Danica Roem, a Virginia lawmaker who in 2018 became the nation's first transgender state legislator, says the number of bills on transgender issues introduced in her state this year is unmatched by anything she's seen during her time in office. But he added that he was now serving his third term – and had also watched transgender candidates in other states win elections.
Ms Zephyr, 34, said she ran on a campaign platform for affordable housing, health care, human rights and climate justice. But it was his dispute with Republican lawmakers over transgender issues that quickly raised his profile.
“When you willfully silence representatives of any party,” said Ms. Roem, a Virginia member of parliament, “but especially someone who speaks passionately about issues that directly affect them, and the communities they come from — what you're bound to experience. do is, you raise their profile.”
He pointed to the two Democrats who were kicked out by their fellow Republicans in Tennessee for leading a gun control protest on the House floor. Lawmakers Representatives Justin Jones and Justin J. Pearson, who are both black, have been reinstated — but their expulsion rocked state politics and intensified the debate over race and representation.
Republicans in Montana have denied trying to silence Ms. Zephyr, characterized its criticism of their support for a ban on transitional care for minors as “hateful rhetoric” that could lead to violence. In a letter last week that misrepresented Ms. Zephyr uses male pronouns, the Montana Freedom Caucus, a group of conservative lawmakers, called for him to be censured.
The Montana law that Ms. Zephyr has majority support in the House and Senate. It was expected to be signed into law by Governor Greg Gianforte, a Republican, who called the gender-affirming treatment a misleading term and compared it to “Orwellian newspaper language”.

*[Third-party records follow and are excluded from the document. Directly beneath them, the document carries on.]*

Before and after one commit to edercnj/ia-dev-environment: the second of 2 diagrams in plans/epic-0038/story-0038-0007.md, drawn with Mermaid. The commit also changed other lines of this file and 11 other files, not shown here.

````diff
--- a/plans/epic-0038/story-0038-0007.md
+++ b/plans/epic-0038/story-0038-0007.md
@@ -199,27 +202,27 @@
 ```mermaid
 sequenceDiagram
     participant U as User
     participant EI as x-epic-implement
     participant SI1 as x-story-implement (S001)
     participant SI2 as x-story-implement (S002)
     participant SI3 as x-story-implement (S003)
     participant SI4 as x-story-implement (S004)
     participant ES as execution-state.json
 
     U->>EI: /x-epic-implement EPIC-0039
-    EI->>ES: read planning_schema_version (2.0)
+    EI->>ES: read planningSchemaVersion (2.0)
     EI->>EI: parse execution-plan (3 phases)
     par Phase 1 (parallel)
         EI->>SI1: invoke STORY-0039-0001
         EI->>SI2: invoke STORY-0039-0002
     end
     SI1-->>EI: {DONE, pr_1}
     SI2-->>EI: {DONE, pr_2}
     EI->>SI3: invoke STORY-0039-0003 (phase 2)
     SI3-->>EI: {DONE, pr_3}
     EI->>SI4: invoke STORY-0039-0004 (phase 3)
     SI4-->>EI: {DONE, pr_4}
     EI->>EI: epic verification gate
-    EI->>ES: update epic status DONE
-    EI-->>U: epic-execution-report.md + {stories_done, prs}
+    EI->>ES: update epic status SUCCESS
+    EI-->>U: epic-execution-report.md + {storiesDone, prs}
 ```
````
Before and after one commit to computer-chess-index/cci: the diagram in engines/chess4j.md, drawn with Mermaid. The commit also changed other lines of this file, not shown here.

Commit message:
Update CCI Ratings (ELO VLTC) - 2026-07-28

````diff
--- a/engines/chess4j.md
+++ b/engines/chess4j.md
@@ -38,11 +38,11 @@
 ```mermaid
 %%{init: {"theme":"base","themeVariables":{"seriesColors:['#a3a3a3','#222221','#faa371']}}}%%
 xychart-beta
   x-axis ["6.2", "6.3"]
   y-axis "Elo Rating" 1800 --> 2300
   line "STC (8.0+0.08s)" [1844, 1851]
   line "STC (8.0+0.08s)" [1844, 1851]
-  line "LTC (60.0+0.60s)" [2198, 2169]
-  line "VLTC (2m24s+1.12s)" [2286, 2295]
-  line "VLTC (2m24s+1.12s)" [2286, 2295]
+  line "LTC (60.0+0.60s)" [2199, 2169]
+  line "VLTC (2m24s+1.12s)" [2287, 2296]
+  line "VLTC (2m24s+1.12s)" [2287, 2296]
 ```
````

Lawmakers in Montana are also considering other legislation related to transgender issues, including an upcoming bill defines sex as binary in the country code depending on whether one produces eggs or sperm, and anything else that will limit when students can change names and pronouns they use at school.
Ms. Zephyr went unrecognized during the debate over the two bills.
Francesca Paris, Ernesto Londono And Remy Tumin reporting contribution.